Anti-Jewish Violence

B’nai B’rith International President Charles O. Kaufman and CEO Daniel S. Mariaschin have issued the following statement:  
Jews in the New York metropolitan region are again grappling with anti-Semitic violence. A machete attack at a Chanukah celebration in Monsey has left at least five hurt. Jews in Brooklyn, New Jersey and now Monsey are under daily threat of violence. We cannot accept as normal the beatings, stabbings, shovings and slurs targeting Jews. Though a suspect in the Monsey attack has been arrested, this cannot be the end of the story.

There must be an unequivocal condemnation of this across the spectrum — from political and religious leaders. We also call on the media to give this epidemic more extensive coverage than it has.

B’nai B’rith’s United Nations and Intercommunal Affairs Director David Michaels today joined New York City Mayor Bill de Blasio and civic and religious leaders in pledging a firm response to a wave of anti-Semitism that has reached the largest Jewish population center in the diaspora.

The Jewish community should not be made to feel that what is now a near-daily occurrence of violence is just some phase that will go away on its own. Apathy or disinterest are not acceptable in this climate of hatred.

What we have seen in recent days and weeks has never occurred in this country. Before analogies are made to darker periods in history where this kind of behavior was not addressed – and in fact was encouraged – community leaders, judges and law enforcement must commit to a full range of resources to stop these outbreaks.

We thank the Guardian Angels – an unarmed crime-prevention group – for patrolling the neighborhoods most impacted by these attacks.

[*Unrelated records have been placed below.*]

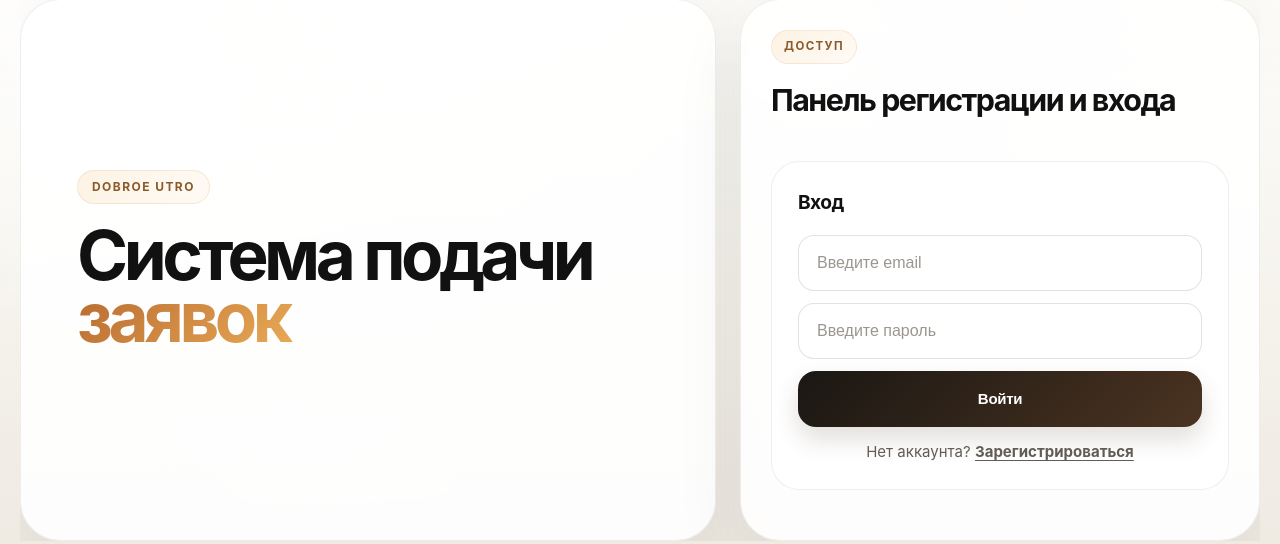
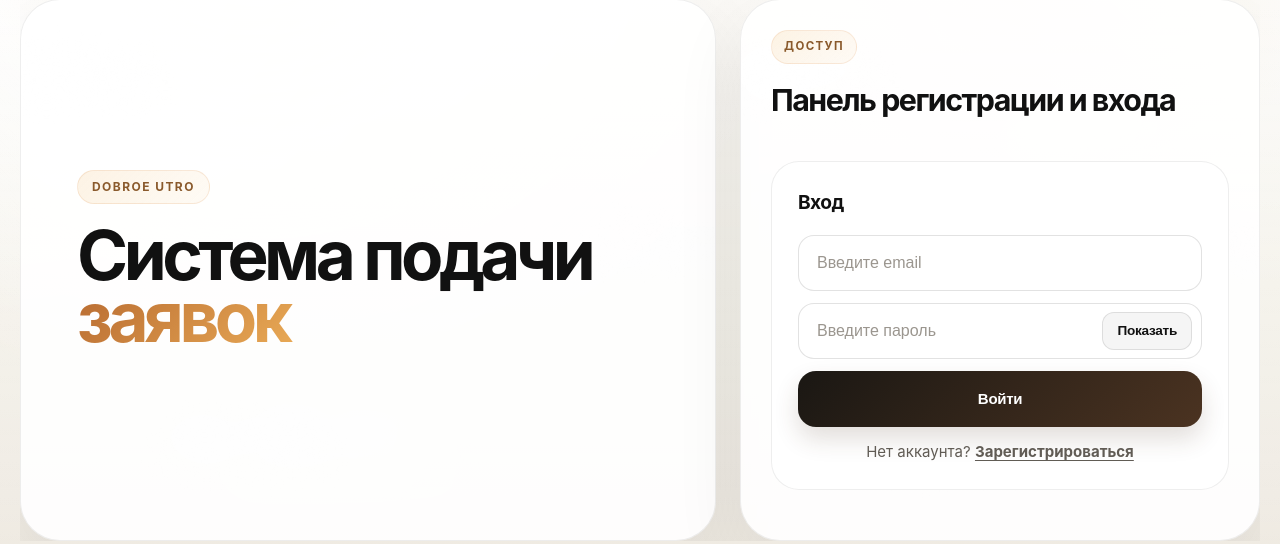
Before and after one commit to volkonskiy93-cyber/shooting-requests-system, a Flask app: page / in a window 1280 px wide. Shown: the part 130-674 px from the top of the page. Run offline with Flask 3, Linux system fonts and the light colour scheme.

Commit message:
Add password visibility toggles to auth forms.
Let users show or hide passwords while typing on the login and registration panels for easier and safer input.

Made-with: Cursor

```diff
--- a/templates/index.html
+++ b/templates/index.html
@@ -398,6 +398,38 @@ input:focus {
     box-shadow: 0 0 0 4px rgba(17, 17, 17, 0.06);
 }
 
+.password-field {
+    position: relative;
+    margin-bottom: 12px;
+}
+
+.password-field input {
+    margin-bottom: 0;
+    padding-right: 110px;
+}
+
+.password-toggle {
+    position: absolute;
+    top: 50%;
+    right: 10px;
+    width: auto;
+    min-height: 38px;
+    margin: 0;
+    padding: 0 14px;
+    transform: translateY(-50%);
+    border: 1px solid rgba(17, 17, 17, 0.1);
+    border-radius: 12px;
+    background: rgba(17, 17, 17, 0.04);
+    color: var(--text-primary);
+    box-shadow: none;
+    font-size: 0.85rem;
+}
+
+.password-toggle:hover {
+    transform: translateY(-50%);
+    background: rgba(17, 17, 17, 0.08);
+}
+
 button {
     width: 100%;
     min-height: 56px;
@@ -560,7 +592,10 @@ button:hover {
             <div id="auth-section" class="form-section active">
                 <h3 class="section-title">Вход</h3>
                 <input type="email" id="user-email" placeholder="Введите email">
-                <input type="password" id="user-password" placeholder="Введите пароль">
+                <div class="password-field">
+                    <input type="password" id="user-password" placeholder="Введите пароль">
+                    <button type="button" class="password-toggle" onclick="togglePasswordVisibility('user-password', this)">Показать</button>
+                </div>
                 <button class="btn-primary" onclick="handleLogin()">Войти</button>
                 <div class="auth-switch">
                     Нет аккаунта? <a href="#" onclick="showRegister(); return false;">Зарегистрироваться</a>
@@ -572,8 +607,14 @@ button:hover {
                 <input type="text" id="reg-first-name" placeholder="Введите имя" required>
                 <input type="text" id="reg-last-name" placeholder="Введите фамилию" required>
                 <input type="email" id="reg-email" placeholder="Введите email">
-                <input type="password" id="reg-password" placeholder="Придумайте пароль (мин. 4 символа)">
-                <input type="password" id="reg-password-confirm" placeholder="Повторите пароль">
+                <div class="password-field">
+                    <input type="password" id="reg-password" placeholder="Придумайте пароль (мин. 4 символа)">
+                    <button type="button" class="password-toggle" onclick="togglePasswordVisibility('reg-password', this)">Показать</button>
+                </div>
+                <div class="password-field">
+                    <input type="password" id="reg-password-confirm" placeholder="Повторите пароль">
+                    <button type="button" class="password-toggle" onclick="togglePasswordVisibility('reg-password-confirm', this)">Показать</button>
+                </div>
                 <button class="btn-success" onclick="handleRegister()">Создать аккаунт</button>
                 <div class="auth-switch">
                     Уже есть аккаунт? <a href="#" onclick="showLogin(); return false;">Войти</a>
@@ -612,6 +653,15 @@ function clearAuthMessage() {
     if (!banner) return;
     banner.textContent = '';
     banner.className = 'status-banner info';
+}
+
+function togglePasswordVisibility(inputId, buttonEl) {
+    const input = document.getElementById(inputId);
+    if (!input || !buttonEl) return;
+
+    const shouldShow = input.type === 'password';
+    input.type = shouldShow ? 'text' : 'password';
+    buttonEl.textContent = shouldShow ? 'Скрыть' : 'Показать';
 }
 
 function showLogin() {
```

Meanwhile, we encourage police to work more proactively to protect the Jewish community. Also, we urge New York leaders to review the parole reform laws in the city, which allow those individuals arrested for hate crimes to be back on the streets almost immediately.